March 16, 1946. – 7 months after the end of World War 2 and Labor continued to be an issue domestically and the beginnings of the Cold War was taking shape overseas, if The United Nations was any indication. The Coal Strike was dragging on and President Truman was calling in all parties in an attempt to break the deadlock. A conference was set to take place on this day, but all indications were hardly encouraging with John L. Lewis of The Mine Workers once agin locked in a room with Charles O’Neil representing the Mine Operators. The issue of the Workers Welfare Fund had already threatened to derail talks. According to sources, the principle question to be discussed on this day was whether it was worthwhile to ask the UMW (United Mine Workers) to reopen negotiations as they had been broken off indefinitely the day before, but they were trying again this day.
Also on the Labor front – government officials were pushing plans for a seizure of the nation’s railroads if necessary to stall a strike set for this coming weekend. President Truman vowed to take such action if it proved to be necessary.

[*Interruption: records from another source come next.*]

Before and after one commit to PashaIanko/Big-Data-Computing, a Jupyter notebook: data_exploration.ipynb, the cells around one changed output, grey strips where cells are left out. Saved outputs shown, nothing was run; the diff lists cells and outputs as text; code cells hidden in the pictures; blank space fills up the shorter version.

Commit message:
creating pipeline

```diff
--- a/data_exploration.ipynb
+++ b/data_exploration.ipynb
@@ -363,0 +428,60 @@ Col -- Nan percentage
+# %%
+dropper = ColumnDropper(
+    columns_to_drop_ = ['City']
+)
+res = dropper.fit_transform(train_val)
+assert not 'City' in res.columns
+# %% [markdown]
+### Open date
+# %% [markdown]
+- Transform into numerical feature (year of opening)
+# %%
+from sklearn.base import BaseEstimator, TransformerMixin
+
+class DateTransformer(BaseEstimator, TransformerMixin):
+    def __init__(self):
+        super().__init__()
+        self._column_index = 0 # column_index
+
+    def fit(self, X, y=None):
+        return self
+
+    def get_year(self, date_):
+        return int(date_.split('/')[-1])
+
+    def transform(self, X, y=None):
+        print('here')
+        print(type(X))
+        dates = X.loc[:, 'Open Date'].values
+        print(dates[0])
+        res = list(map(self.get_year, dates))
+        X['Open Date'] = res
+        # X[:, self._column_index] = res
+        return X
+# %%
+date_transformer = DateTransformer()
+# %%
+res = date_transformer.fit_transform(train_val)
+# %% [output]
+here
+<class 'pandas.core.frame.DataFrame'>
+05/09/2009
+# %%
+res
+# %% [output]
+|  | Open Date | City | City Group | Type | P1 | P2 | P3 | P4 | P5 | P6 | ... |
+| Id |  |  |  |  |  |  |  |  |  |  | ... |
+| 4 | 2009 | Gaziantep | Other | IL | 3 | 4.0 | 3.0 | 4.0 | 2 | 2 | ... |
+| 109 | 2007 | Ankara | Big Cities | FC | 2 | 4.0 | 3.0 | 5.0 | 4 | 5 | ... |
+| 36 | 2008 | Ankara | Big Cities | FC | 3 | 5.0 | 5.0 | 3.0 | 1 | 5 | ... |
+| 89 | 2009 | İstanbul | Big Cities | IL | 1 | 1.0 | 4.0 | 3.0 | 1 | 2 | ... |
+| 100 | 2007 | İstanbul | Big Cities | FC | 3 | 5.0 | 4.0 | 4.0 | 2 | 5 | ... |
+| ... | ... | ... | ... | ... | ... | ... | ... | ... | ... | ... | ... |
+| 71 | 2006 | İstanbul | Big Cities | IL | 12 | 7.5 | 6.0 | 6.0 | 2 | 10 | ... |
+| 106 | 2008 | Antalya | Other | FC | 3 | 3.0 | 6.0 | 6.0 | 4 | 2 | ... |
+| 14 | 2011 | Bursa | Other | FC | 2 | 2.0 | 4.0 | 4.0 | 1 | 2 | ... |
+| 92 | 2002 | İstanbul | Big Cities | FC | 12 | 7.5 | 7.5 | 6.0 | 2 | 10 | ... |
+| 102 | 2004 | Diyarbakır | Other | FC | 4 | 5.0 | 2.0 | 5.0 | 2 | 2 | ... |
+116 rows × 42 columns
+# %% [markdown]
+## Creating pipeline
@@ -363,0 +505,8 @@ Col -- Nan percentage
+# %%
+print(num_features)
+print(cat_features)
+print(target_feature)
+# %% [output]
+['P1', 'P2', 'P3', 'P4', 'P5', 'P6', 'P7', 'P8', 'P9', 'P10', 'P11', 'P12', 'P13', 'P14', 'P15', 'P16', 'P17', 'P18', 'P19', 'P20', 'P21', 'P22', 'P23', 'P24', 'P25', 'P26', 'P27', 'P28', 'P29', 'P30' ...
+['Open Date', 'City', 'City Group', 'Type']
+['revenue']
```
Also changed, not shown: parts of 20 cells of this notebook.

And The United Nations Security Council was in session, meeting over the issue of Albania‘s request to join the UN. The U.S. was confident the body would approve Albania’s admission, against the Soviet Union’s objections, but it put forth a plan to delay for two months any final decision. The U.S. was hopeful they could count on enough votes, thus overriding Russia’s objections. Soviet Foreign Minister Gromyko was expected to return to Council meetings, after a lengthy absence. The UN Commission on Human Rights, with its final report to the Economic and Social Council blocked by the opposition of a Russian Representative, was slated to convene later this day for another effort to win approval for its recommendations. Clashes between the Russians and commission Chairman Mrs. Roosevelt the day before, when he refused to approve the report, because of his objections to two of the recommendations.
In Europe, 31 persons were wounded by hand-grenades in Naples, when Monarchists tried to rush Communists barricaded inside Communist Headquarters. Five of the wounded were in critical condition. 20 Communists were arrested.
And Arab leaders said they believed King Farouk of Egypt was assembling a campaign to halt a swing of Arab states towards Russia. They made clear they did not expect Soviet help in Palestine.
And that’s a small slice of the news as it was presented by Newsman and Commentator Frazier Hunt for March 16, 1946.